Revision comparison data

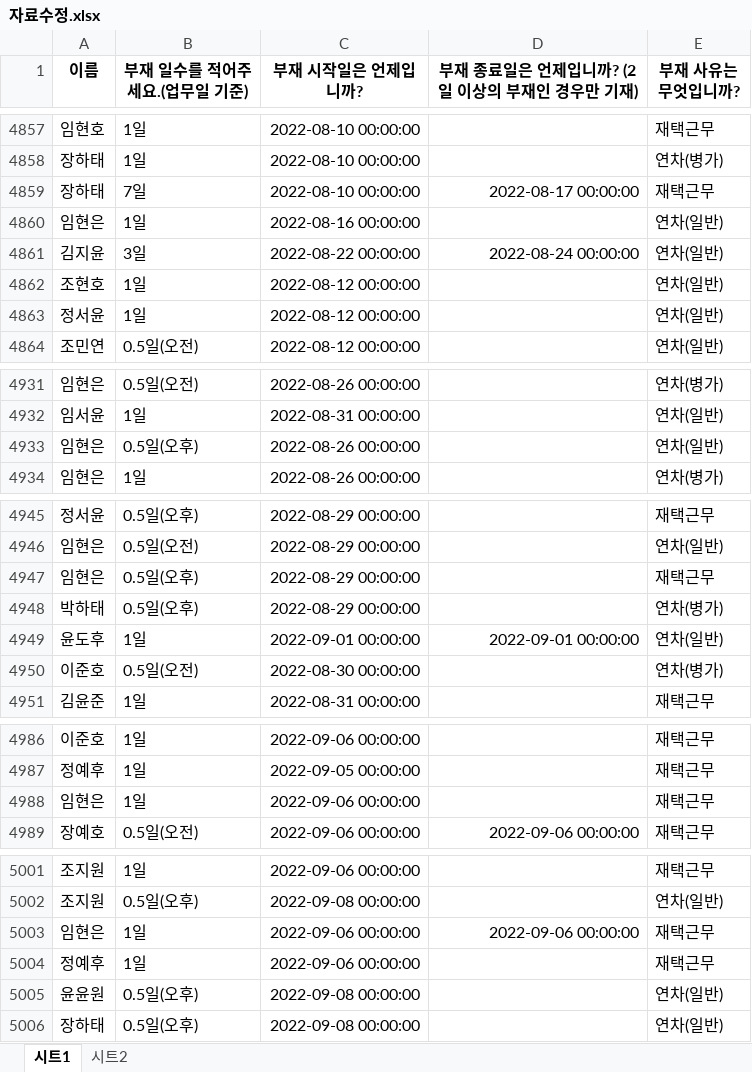
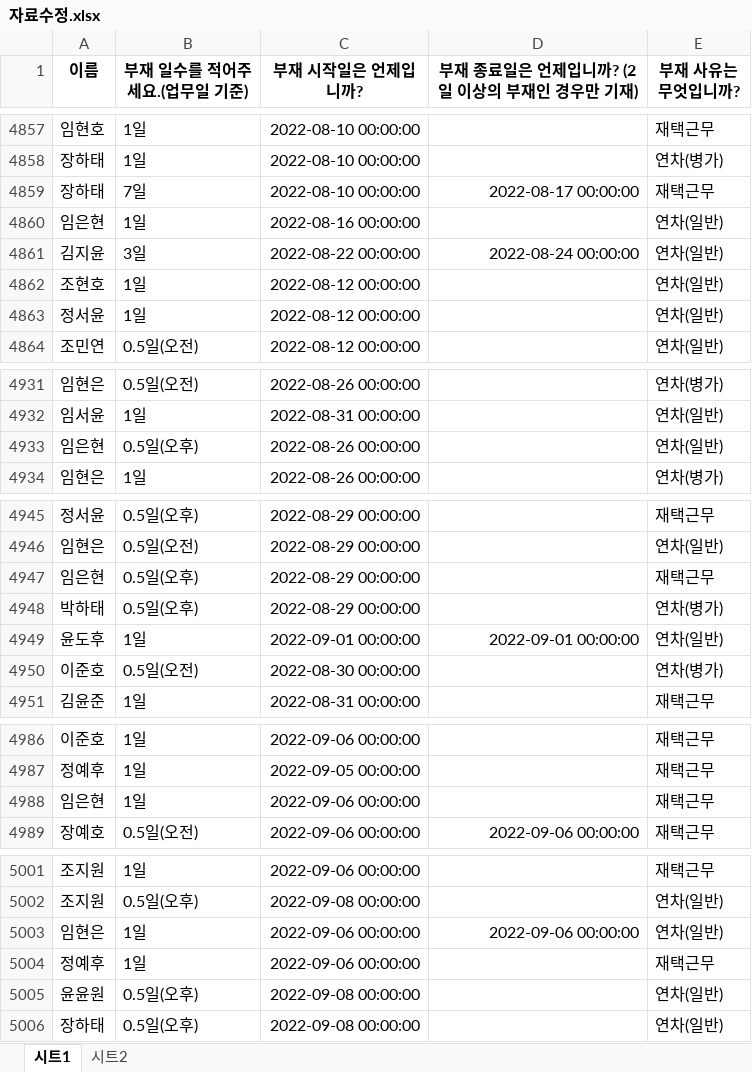
Before and after one commit to minstrel1149/leave_project_2.1, an Excel workbook: 자료수정.xlsx, sheet 시트1, drawn as a sheet; only a part is shown, gaps mark what is left out; values as stored, in another font and other column widths than the file's, no borders; the diff covers the shown part only; the diff names each change by its address in the sheet, - before the commit and + after, or states it on an @@ line.

```diff
--- a/자료수정.xlsx (sheet 시트1)
+++ b/자료수정.xlsx (sheet 시트1)
-A4860 (이름): 임현은
+A4860 (이름): 임은현
-A4933 (이름): 임현은
+A4933 (이름): 임은현
-A4947 (이름): 임현은
+A4947 (이름): 임은현
-A4988 (이름): 임현은
+A4988 (이름): 임은현
-E5003 (부재 사유는 무엇입니까?): 재택근무
+E5003 (부재 사유는 무엇입니까?): 연차(일반)
```
Also changed, not shown: 1 edited cell elsewhere in this sheet, sheet 시트2, 1 other file.
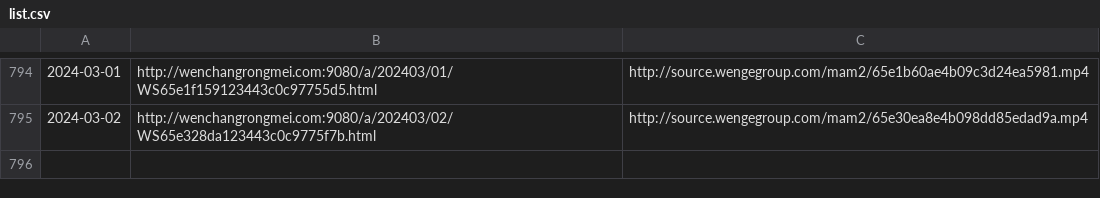
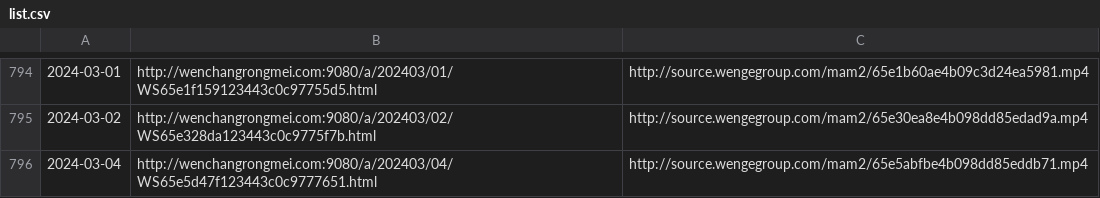
Before and after one commit to ayaka14732/VunsioNewsList, a CSV file: list.csv, drawn as a sheet; only a part is shown, gaps mark what is left out.

```diff
--- a/list.csv
+++ b/list.csv
@@ -795 +795,2 @@
 2024-03-02,http://wenchangrongmei.com:9080/a/202403/02/WS65e328da123443c0c9775f7b.html,http://source.wengegroup.com/mam2/65e30ea8e4b098dd85edad9a.mp4
+2024-03-04,http://wenchangrongmei.com:9080/a/202403/04/WS65e5d47f123443c0c9777651.html,http://source.wengegroup.com/mam2/65e5abfbe4b098dd85eddb71.mp4
```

[Instructions for the task]
Among the lines above, some may include the string "sheet"; state how many, and nothing more.

[Response]
5